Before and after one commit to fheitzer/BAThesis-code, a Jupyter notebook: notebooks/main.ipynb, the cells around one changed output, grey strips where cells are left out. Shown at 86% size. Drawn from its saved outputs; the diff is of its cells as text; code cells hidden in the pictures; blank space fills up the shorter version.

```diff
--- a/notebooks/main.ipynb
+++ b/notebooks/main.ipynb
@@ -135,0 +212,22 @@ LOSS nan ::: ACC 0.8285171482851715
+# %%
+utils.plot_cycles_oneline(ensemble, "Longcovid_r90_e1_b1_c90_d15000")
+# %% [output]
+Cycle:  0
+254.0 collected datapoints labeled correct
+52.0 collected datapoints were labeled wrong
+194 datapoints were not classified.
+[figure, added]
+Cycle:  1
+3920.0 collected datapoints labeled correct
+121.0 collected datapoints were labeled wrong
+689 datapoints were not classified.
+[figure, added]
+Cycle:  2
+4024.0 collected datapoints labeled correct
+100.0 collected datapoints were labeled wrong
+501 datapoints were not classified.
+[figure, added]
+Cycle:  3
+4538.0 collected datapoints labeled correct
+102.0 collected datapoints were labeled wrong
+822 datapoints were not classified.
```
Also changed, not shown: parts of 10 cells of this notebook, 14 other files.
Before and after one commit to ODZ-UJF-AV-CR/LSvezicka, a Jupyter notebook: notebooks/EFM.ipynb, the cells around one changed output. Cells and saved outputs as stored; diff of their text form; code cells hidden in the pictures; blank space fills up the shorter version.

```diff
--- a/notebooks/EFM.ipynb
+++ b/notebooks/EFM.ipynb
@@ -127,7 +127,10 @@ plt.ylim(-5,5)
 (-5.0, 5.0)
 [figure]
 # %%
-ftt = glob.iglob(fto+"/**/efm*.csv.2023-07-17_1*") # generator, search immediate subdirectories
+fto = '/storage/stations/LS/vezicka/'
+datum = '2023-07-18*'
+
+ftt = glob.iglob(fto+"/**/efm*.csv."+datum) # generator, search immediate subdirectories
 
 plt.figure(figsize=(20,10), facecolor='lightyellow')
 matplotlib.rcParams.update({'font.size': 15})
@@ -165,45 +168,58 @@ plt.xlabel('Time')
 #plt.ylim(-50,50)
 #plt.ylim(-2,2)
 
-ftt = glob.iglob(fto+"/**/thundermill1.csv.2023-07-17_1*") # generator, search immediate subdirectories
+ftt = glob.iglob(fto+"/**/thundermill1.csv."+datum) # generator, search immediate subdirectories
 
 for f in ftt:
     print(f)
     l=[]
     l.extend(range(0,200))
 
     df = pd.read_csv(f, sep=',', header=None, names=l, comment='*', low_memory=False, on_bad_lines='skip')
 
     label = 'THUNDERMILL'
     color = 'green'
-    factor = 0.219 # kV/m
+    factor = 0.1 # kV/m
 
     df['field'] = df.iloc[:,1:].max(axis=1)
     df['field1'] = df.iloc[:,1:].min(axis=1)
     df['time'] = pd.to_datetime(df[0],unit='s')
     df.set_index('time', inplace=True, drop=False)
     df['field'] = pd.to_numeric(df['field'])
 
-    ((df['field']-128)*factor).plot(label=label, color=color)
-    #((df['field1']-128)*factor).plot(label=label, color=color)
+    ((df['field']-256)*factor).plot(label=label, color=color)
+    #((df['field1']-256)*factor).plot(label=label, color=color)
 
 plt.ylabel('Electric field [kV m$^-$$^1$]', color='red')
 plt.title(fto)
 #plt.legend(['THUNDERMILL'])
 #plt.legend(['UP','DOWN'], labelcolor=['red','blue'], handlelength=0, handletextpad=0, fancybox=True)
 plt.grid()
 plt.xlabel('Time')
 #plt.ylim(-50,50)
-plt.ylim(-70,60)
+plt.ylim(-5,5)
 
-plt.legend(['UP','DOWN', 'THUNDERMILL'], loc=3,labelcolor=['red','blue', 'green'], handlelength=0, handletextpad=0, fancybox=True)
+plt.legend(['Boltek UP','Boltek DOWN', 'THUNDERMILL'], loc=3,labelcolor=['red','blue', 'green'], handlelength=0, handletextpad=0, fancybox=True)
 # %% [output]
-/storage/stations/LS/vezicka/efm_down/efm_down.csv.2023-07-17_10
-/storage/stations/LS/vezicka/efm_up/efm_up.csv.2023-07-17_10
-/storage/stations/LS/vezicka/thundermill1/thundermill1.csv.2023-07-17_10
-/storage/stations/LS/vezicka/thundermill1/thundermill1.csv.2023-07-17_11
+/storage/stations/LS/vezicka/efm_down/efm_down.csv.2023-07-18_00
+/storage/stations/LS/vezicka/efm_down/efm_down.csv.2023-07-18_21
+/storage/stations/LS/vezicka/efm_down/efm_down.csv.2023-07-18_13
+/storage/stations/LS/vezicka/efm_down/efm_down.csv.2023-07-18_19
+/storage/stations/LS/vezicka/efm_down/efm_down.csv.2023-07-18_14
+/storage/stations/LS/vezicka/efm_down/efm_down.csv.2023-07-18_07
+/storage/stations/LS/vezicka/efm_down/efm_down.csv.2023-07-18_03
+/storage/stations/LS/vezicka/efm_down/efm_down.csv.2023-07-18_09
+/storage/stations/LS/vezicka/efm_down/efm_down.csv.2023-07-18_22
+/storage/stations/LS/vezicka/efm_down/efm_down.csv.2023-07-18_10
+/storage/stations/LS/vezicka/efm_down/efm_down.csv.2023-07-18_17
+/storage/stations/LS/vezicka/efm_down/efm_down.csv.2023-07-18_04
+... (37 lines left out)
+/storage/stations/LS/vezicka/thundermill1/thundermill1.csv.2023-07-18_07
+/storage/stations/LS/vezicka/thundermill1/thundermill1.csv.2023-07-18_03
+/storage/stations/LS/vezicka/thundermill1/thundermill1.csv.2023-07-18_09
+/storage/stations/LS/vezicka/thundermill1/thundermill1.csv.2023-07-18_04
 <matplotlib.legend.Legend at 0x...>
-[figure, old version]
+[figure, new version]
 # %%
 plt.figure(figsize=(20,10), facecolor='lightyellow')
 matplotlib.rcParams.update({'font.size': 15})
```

• [ABOUT THIS TASK]: Copy out every line of the listing that contains the string "ylim".

• [EXERCISE RESULT]:
@@ -127,7 +127,10 @@ plt.ylim(-5,5)
 #plt.ylim(-50,50)
 #plt.ylim(-2,2)
 #plt.ylim(-50,50)
-plt.ylim(-70,60)
+plt.ylim(-5,5)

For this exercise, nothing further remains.